Scan the records for the string "shown"; copy each line where it occurs.
═══ Data
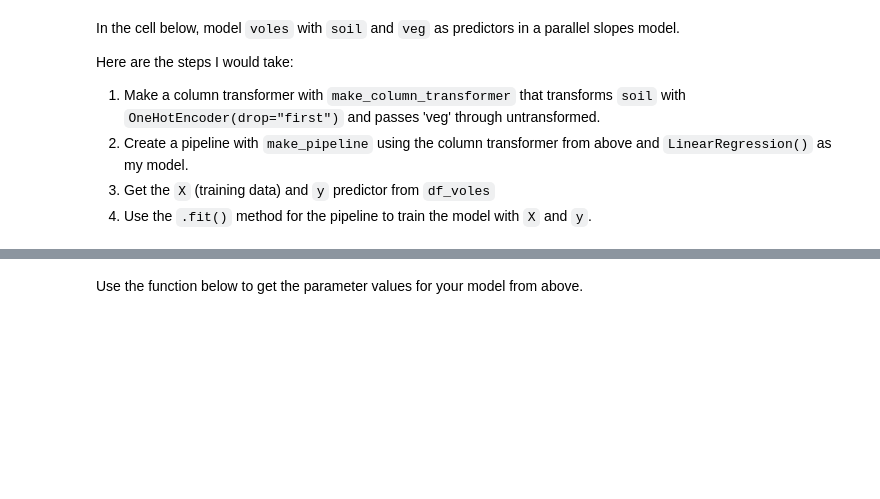
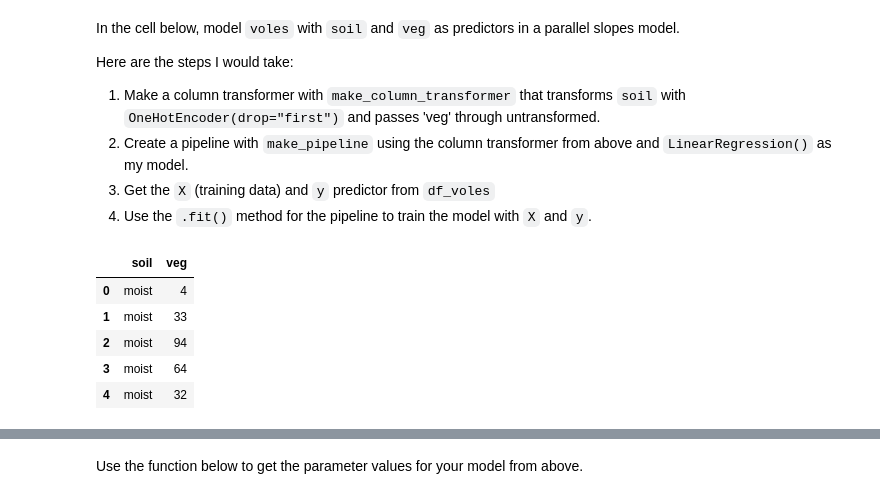
Before and after one commit to UNC-DATA-730/unit-6-assignment-dlee002, a Jupyter notebook: assignment6.ipynb, the cells around one changed output, grey strips where cells are left out. Saved outputs shown, nothing was run; the diff lists cells and outputs as text; code cells hidden in the pictures; blank space fills up the shorter version.

```diff
--- a/assignment6.ipynb
+++ b/assignment6.ipynb
@@ -80,3 +85,22 @@ Here are the steps I would take:
 2. Create a pipeline with `make_pipeline` using the column transformer from above and `LinearRegression()` as my model.
 3. Get the `X` (training data) and `y` predictor from `df_voles`
 4. Use the `.fit()` method for the pipeline to train the model with `X` and `y`.
+# %%
+#1
+column_transformer = make_column_transformer(
+    ('passthrough', ['veg']),
+    (OneHotEncoder(drop="first"), ['soil']))
+#2
+pl = make_pipeline(column_transformer, LinearRegression())
+
+#3
+X, y = df_voles.loc[:, ['soil','veg']], df_voles['voles'].values
+# %%
+X.head()
+# %% [output]
+|  | soil | veg |
+| 0 | moist | 4 |
+| 1 | moist | 33 |
+| 2 | moist | 94 |
+| 3 | moist | 64 |
+| 4 | moist | 32 |
```
Also changed, not shown: parts of 5 cells of this notebook.
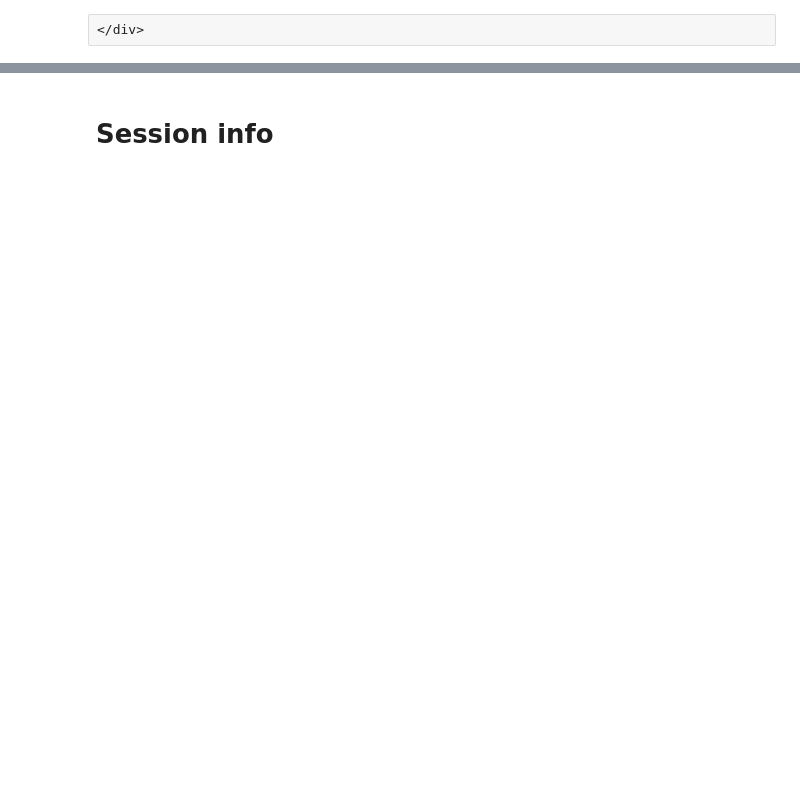
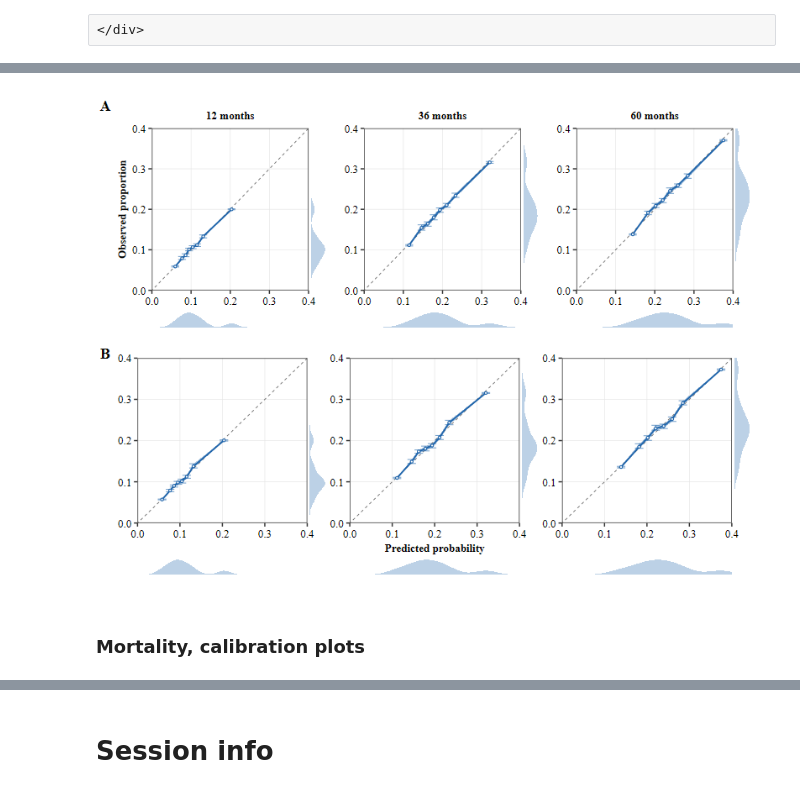
Before and after one commit to FONDECYTACC/cons2025, a Jupyter notebook: prediction23_converted.ipynb, the cells around one changed output, grey strips where cells are left out. Drawn from its saved outputs; the diff is of its cells as text; code cells hidden in the pictures; blank space fills up the shorter version.

```diff
--- a/prediction23_converted.ipynb
+++ b/prediction23_converted.ipynb
@@ -2251,0 +784,9 @@ Imp 4/5: ..
+# %%
+#| label: define-project-root-and-paths
+
+root <- here::here()
+
+project_root <- gsub("/cons$", "", root)
+
+data_out <- file.path(project_root, "data", "20241015_out")
+figs_out <- file.path(root, "_figs")
@@ -2251,0 +1196,27 @@ Imp 4/5: ..
+# %%
+#| label: calibration-plot-combined-readm
+library(patchwork)
+
+final_figure_readm <- wrap_plots(
+  wrap_elements(combined_full),
+  wrap_elements(combined),
+  ncol = 1
+) +
+  plot_annotation(tag_levels = "A") &
+  theme(plot.tag = element_text(face = "bold", size = 18, family = "Times New Roman"),
+    plot.tag.position = c(0.00, 0.97))
+
+print(final_figure_readm)
+
+ggsave(paste0(project_root,"/cons/_figs/readmission_calibration_combined_AB.tiff"),
+       final_figure_readm,
+       width = 17.8*1.4, height = 12*1.6, units = "cm",
+       dpi = 600, compression = "lzw")
+ggsave(paste0(project_root,"/cons/_figs/readmission_calibration_combined_AB.png"),
+       final_figure_readm,
+       width = 17.8*1.4, height = 12*1.6, units = "cm",
+       dpi = 600)
+# %% [output]
+[figure, added]
+# %% [markdown]
+### Mortality, calibration plots
```
Also changed, not shown: parts of 92 cells of this notebook, 4 other files.
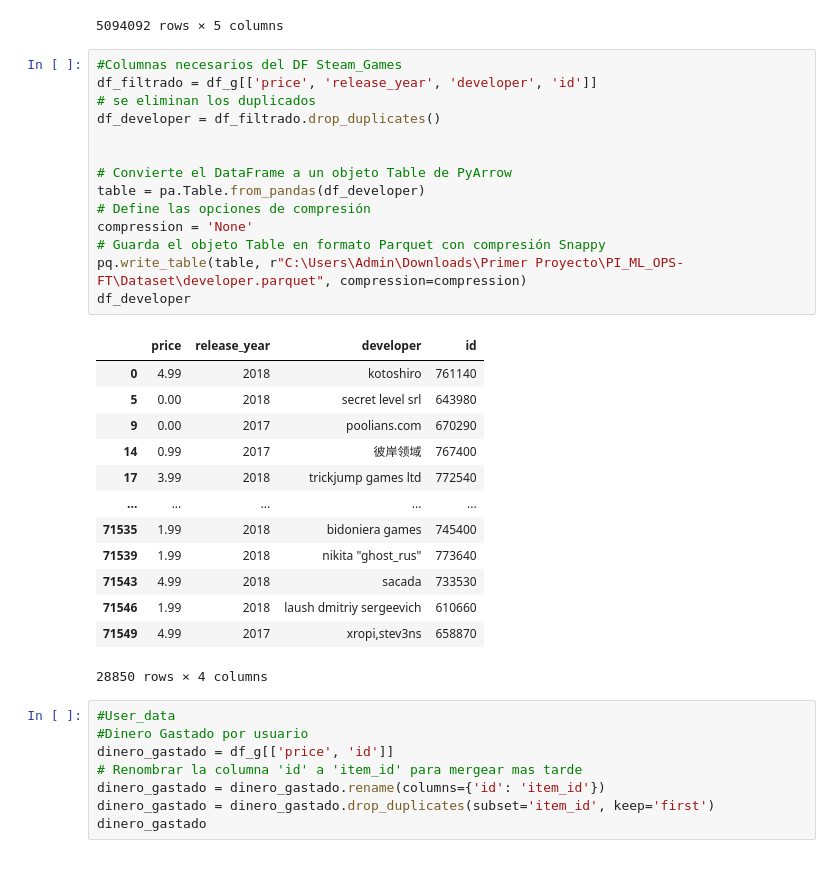
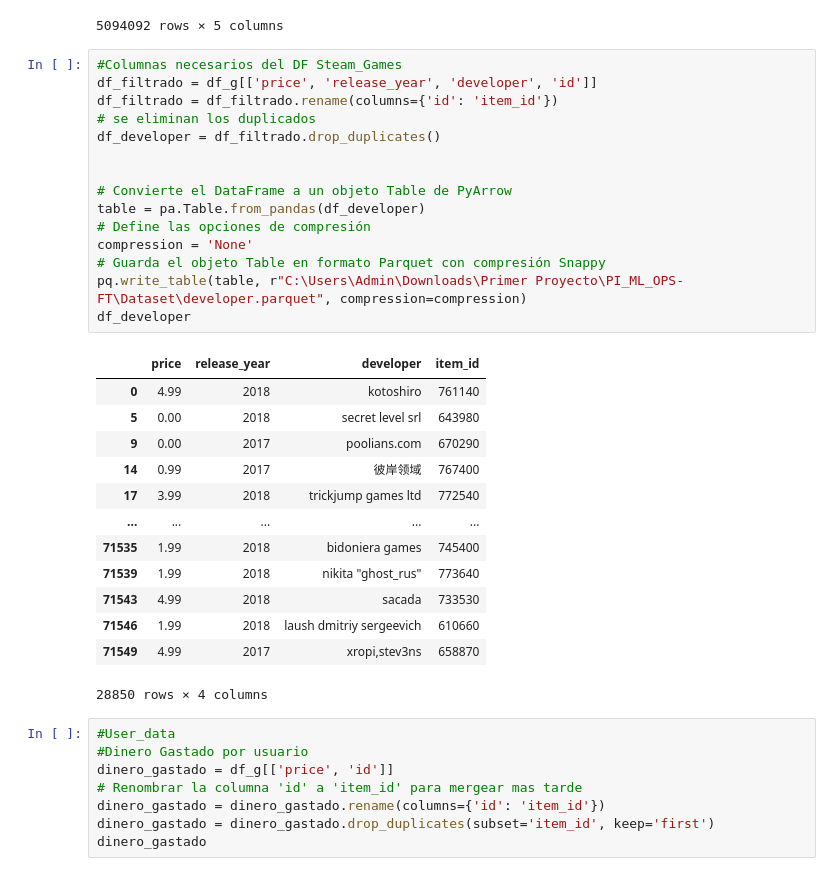
Before and after one commit to Malggan/Steam_Project, a Jupyter notebook: Dataset/DS_creation.ipynb, the cells around one changed output. Cells and saved outputs as stored; diff of their text form.

```diff
--- a/Dataset/DS_creation.ipynb
+++ b/Dataset/DS_creation.ipynb
@@ -28,19 +28,20 @@ df_i = pd.read_csv(r"C:\Users\Admin\Downloads\Primer Proyecto\DS\user_items_clea
 # %%
 #Columnas necesarios del DF Steam_Games
 df_filtrado = df_g[['price', 'release_year', 'developer', 'id']]
+df_filtrado = df_filtrado.rename(columns={'id': 'item_id'})
 # se eliminan los duplicados
 df_developer = df_filtrado.drop_duplicates()
 
 
 # Convierte el DataFrame a un objeto Table de PyArrow
 table = pa.Table.from_pandas(df_developer)
 # Define las opciones de compresión
 compression = 'None'
 # Guarda el objeto Table en formato Parquet con compresión Snappy
 pq.write_table(table, r"C:\Users\Admin\Downloads\Primer Proyecto\PI_ML_OPS-FT\Dataset\developer.parquet", compression=compression)
 df_developer
 # %% [output]
-|  | price | release_year | developer | id |
+|  | price | release_year | developer | item_id |
 | 0 | 4.99 | 2018 | kotoshiro | 761140 |
 | 5 | 0.00 | 2018 | secret level srl | 643980 |
 | 9 | 0.00 | 2017 | poolians.com | 670290 |
```
Also changed, not shown: parts of 1 cell of this notebook, 2 other files.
══════
■ Response ■
Before and after one commit to UNC-DATA-730/unit-6-assignment-dlee002, a Jupyter notebook: assignment6.ipynb, the cells around one changed output, grey strips where cells are left out. Saved outputs shown, nothing was run; the diff lists cells and outputs as text; code cells hidden in the pictures; blank space fills up the shorter version.
Also changed, not shown: parts of 5 cells of this notebook.
Also changed, not shown: parts of 92 cells of this notebook, 4 other files.
Also changed, not shown: parts of 1 cell of this notebook, 2 other files.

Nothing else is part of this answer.